Friday, May 04, 2007

Using Virtual Groups in Online Class

by Don Smith

In my Professional Writing course I broke the class down into four groups to work on the same group project. The primary purpose was to teach the students how to develop agenda, conduct meetings, and write up summary minutes of actions taken, issues raised, and next steps. The project was for the group to serve as a search committee planning a search and developing an ad for the made-up position of market manager for the E-Z Educational Software Company. The secondary purpose of the assignment was to give them experience on the other side of the search process, since their next assignment was to be doing their own resume and a letter of application.

I appointed a facilitator for each group, who was to coordinate the discussion, gather input from the other group members, and submit a project report and then a final copy of the agenda, minutes, and ad. The group would share the same grade--with these exceptions: 1) the grade would not be lower than the student's average in the course but could be higher, and 2) those that did not do their share of the work would not share in the grade.

How did the assignment go?

1. Appointing a facilitator or group leader worked very well. Of course I chose capable and dependable students, and they took the job quite seriously.
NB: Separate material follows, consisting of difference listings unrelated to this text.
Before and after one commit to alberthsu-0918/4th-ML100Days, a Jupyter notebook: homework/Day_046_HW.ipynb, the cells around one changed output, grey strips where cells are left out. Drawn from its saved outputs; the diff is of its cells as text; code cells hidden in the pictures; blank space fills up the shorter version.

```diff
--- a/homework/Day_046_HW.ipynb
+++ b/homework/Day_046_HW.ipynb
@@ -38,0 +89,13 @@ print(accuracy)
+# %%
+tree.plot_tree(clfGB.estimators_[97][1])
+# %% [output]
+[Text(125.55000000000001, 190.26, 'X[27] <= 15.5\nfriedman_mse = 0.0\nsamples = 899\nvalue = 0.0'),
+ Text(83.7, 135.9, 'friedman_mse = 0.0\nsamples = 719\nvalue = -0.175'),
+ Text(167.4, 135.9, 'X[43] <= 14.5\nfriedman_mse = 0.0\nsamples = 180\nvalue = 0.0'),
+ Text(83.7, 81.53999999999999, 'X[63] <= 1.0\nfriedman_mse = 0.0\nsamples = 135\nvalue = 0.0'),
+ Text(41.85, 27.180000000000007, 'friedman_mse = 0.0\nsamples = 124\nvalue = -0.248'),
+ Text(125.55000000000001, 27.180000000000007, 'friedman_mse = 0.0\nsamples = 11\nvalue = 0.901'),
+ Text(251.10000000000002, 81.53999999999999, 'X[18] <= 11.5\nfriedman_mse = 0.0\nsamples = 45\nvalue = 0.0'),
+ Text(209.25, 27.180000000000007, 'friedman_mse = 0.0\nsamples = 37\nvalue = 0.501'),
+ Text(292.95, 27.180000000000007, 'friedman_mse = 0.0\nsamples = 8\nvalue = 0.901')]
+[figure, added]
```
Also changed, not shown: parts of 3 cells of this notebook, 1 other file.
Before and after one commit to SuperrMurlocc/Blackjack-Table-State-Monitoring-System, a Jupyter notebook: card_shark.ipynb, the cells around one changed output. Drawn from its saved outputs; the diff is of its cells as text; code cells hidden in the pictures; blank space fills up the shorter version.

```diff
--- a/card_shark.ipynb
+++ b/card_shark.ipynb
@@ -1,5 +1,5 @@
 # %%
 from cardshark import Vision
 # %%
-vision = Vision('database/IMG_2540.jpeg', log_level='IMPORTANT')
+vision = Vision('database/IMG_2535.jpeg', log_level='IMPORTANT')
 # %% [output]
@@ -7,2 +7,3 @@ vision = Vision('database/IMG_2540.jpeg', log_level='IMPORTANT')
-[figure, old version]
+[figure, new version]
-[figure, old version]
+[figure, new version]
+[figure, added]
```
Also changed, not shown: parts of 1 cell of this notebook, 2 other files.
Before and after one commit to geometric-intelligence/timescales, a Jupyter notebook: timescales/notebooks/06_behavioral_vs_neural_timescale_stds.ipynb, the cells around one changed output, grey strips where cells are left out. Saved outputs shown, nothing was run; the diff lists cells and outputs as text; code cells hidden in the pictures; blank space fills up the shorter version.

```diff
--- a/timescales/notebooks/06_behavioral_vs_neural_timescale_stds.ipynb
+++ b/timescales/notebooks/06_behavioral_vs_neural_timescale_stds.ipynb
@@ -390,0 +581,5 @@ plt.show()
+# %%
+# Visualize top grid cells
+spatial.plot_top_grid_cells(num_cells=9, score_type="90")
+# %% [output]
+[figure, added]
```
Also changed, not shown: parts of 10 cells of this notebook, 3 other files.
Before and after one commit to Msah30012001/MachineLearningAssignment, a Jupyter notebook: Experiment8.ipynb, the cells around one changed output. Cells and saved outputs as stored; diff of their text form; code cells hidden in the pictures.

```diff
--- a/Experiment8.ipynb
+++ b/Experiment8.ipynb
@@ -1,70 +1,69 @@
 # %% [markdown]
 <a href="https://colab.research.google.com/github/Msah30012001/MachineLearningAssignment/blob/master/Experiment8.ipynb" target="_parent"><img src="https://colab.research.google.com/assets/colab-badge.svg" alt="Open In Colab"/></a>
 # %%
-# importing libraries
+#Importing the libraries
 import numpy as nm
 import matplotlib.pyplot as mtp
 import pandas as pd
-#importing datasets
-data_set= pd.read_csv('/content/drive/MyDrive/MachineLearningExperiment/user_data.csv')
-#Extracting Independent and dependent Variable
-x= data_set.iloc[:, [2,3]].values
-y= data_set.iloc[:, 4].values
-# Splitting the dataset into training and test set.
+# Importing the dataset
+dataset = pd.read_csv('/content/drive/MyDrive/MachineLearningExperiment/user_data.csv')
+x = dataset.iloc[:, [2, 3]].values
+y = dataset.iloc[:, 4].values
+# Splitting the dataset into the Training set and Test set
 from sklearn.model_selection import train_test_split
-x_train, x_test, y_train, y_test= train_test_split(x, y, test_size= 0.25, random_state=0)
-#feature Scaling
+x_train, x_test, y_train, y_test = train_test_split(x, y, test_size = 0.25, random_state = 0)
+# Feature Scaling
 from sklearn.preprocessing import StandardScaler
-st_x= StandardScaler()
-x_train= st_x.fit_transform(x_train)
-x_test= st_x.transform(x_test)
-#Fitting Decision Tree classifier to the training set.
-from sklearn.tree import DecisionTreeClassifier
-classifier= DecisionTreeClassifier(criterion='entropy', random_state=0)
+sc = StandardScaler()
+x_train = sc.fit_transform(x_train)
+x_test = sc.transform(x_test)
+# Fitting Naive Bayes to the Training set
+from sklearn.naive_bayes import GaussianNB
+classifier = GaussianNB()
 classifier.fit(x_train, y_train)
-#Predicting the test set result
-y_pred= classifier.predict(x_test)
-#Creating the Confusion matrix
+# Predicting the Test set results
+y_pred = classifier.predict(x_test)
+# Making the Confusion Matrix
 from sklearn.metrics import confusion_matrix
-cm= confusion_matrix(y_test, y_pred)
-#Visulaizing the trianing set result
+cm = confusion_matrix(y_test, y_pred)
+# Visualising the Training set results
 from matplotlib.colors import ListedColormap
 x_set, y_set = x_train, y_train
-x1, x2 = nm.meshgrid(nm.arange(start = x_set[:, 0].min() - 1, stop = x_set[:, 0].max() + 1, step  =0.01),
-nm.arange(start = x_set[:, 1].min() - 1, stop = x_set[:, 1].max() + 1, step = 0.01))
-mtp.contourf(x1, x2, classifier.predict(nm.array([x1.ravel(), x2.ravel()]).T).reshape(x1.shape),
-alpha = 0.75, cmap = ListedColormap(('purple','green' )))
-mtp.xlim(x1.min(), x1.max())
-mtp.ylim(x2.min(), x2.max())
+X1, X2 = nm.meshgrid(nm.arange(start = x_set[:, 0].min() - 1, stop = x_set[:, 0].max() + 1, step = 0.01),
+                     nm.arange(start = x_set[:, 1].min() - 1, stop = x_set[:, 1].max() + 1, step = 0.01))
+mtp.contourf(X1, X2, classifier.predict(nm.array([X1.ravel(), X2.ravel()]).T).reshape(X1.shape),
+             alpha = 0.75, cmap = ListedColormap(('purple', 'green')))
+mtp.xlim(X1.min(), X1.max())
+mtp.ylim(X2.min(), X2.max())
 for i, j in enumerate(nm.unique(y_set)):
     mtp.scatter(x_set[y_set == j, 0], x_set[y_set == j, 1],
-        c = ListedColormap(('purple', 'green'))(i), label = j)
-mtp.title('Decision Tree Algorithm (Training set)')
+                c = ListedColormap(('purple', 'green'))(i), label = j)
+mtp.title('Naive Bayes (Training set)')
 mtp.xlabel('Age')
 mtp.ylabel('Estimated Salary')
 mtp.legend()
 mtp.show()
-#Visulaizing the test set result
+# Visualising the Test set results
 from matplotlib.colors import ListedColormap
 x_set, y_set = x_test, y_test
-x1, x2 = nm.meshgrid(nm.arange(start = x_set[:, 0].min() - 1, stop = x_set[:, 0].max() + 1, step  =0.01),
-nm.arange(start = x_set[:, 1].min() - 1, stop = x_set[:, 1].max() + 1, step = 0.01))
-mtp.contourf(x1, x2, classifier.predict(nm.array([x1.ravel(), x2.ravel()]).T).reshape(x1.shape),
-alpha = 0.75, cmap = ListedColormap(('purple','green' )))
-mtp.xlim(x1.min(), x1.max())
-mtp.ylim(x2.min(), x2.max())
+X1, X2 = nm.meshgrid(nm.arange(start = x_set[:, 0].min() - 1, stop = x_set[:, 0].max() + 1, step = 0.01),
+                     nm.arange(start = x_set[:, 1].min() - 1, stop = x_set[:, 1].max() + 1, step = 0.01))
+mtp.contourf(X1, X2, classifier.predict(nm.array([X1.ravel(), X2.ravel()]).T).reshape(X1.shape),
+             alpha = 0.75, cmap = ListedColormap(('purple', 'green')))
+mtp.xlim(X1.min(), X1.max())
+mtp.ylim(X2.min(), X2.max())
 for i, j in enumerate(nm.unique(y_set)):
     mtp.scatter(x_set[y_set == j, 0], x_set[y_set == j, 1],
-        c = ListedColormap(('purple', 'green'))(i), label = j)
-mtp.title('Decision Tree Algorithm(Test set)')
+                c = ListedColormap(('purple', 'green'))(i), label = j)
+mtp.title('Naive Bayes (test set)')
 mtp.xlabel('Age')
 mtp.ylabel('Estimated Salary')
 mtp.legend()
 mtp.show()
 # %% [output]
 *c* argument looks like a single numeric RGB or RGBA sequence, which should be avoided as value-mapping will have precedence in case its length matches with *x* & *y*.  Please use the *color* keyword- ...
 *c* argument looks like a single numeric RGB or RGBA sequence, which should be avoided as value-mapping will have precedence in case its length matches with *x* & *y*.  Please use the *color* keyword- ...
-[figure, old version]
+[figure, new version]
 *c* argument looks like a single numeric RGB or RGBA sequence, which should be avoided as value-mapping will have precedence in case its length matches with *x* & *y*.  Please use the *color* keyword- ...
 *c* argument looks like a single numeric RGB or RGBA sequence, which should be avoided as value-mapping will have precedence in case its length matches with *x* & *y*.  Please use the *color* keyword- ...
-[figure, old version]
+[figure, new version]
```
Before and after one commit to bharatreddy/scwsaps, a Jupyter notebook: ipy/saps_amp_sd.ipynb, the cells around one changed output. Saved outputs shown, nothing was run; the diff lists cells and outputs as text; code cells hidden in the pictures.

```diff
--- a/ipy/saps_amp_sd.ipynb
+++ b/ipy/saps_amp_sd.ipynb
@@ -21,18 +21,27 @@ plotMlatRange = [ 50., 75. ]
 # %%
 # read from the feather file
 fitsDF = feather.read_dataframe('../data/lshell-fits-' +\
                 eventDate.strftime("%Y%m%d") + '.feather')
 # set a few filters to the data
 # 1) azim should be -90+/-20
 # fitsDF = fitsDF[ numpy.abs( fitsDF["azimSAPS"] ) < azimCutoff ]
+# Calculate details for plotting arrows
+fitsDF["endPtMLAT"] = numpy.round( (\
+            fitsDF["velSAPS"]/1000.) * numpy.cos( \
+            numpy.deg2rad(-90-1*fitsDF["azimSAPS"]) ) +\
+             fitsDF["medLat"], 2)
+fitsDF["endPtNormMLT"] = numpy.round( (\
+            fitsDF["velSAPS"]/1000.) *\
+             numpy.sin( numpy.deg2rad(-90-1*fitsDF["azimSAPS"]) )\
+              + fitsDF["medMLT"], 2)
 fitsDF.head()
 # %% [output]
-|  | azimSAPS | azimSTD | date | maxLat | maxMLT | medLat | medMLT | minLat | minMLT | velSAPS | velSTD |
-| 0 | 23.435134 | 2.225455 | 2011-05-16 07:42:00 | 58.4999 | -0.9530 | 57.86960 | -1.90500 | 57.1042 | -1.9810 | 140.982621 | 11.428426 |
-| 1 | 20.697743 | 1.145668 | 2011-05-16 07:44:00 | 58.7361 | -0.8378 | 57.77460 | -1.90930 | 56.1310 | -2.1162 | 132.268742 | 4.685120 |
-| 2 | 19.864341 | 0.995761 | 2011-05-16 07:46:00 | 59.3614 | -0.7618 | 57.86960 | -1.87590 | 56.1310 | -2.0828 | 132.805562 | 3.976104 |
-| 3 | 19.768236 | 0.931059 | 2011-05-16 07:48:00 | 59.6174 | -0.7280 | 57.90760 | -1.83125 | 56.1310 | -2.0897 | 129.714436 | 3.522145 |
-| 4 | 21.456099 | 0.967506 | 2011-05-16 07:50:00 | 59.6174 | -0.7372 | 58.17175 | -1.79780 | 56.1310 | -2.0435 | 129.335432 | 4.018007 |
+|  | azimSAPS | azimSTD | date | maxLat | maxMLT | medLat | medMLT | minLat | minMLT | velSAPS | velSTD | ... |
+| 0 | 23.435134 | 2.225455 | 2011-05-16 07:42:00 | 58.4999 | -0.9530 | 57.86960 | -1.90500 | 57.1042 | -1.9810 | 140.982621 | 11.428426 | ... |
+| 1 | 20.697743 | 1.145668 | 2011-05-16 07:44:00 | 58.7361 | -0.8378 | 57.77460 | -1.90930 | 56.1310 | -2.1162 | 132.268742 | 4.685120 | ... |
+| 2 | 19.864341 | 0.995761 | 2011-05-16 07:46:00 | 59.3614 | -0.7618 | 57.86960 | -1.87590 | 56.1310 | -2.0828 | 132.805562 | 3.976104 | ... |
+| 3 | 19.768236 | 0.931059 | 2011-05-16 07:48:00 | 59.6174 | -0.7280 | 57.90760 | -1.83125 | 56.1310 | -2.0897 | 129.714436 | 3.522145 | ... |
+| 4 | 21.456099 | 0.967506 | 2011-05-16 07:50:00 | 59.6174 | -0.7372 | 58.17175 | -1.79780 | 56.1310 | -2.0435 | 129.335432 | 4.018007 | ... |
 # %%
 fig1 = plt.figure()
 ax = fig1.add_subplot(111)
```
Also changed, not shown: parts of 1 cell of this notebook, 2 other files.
2. As usual, though, some of the members also took the assignment seriously and helped the facilitators, and some of them took the opportunity to shirk.

3. I don't know how to create a situation in which each member would be as responsible as the leader, since everyone cannot be put in charge, but if I had it to do over, I would have each member submit to the instructor the same work each was supposed to submit to the facilitator (each was supposed to do draft agenda and minutes and send those to the facilitator for compilation into a single draft). A second benefit would be that I would not have to ask the facilitators to rat on their fellow students.

What were the technological challenges?

1. It is not very difficult to set up groups in WebCT--each with its own discussion board and chat room, plus whiteboard for posting messages. But the language WebCT uses is not so user friendly, at least to someone like me. So, I had to seek help from Na Wu and Kristy Holly, and they were very helpful.

2. The problem is in part that WebCT seeks to serve a great variety of faculty members with a great diversity of needs. So, there are also more bells and whistles and options than I need for the simple stuff I do. Next time I will know better how to cut through the unnecessary.

3. The students are not uniformly capable of using the technology. I assumed all would know how to use a chat room. They didn't. I'm not sure everyone knew what it was. So, next time I will be more basic in my instructions.

4. However, students are very resourceful. I did point out contingencies they could rely on to complete the assignment if the technology proved problematic. It did. In one class, the discussion board completely crashed, owing to some system malfunction (not something I caused, thank goodness, since I live in fear that I will surely break something sooner or later in my floundering around). But the students were quite up to the challenge. They found ways to connect and get the job done--except for those who were not going to do their share, regardless of convenience or lack of it.

All in all, I think the assignment was successful, in that most of the students learned something useful, not the least of which was how to conduct meetings online. And I learned something, too, about how to make the assignment more successful or at least less stressful in the future. Not that learning can or should ever be stress free.

Wednesday, May 02, 2007

Academic Search Tools

Online resources can account for a significant portion of research for both students and faculty. The primary options for gathering online resources have been to a) spend time finding the material online, and then spend additional time making sure the resource is legitimate, and b) accessing online material from journals and books through the library system.

While both of these options will get results, there are some new search engines available to help you find reliable resources that you can use in your research, as well as material that you can incorporate into your courses:

Google Scholar is a Google-based search engine that returns scholarly results (which helps to ‘weed out’ undesirable websites). Peer-reviewed papers, theses, books, abstracts, journals, and other literature may all be included in the search results. Google Scholar also allows submissions, so your works can be included in this search engine if you wish.

Google Books is another one of Google’s specialty search engines. A search here will return a list of books related to the keywords you are searching on. In some cases you are able to view the full book online directly in Google Books without having to check it out at a library or purchase it in a store. In all cases you will get full bibliographic data and links that allow you to locate libraries or stores that have the physical book available.

Similar to Google Scholar, Microsoft’s Academic Live Search (still in its Beta phase) may return bibliographical information, abstract, or full text versions of scholarly articles.

These search engines are an excellent tool for saving time and locating resources that you may have otherwise had to do some ‘footwork’ to access.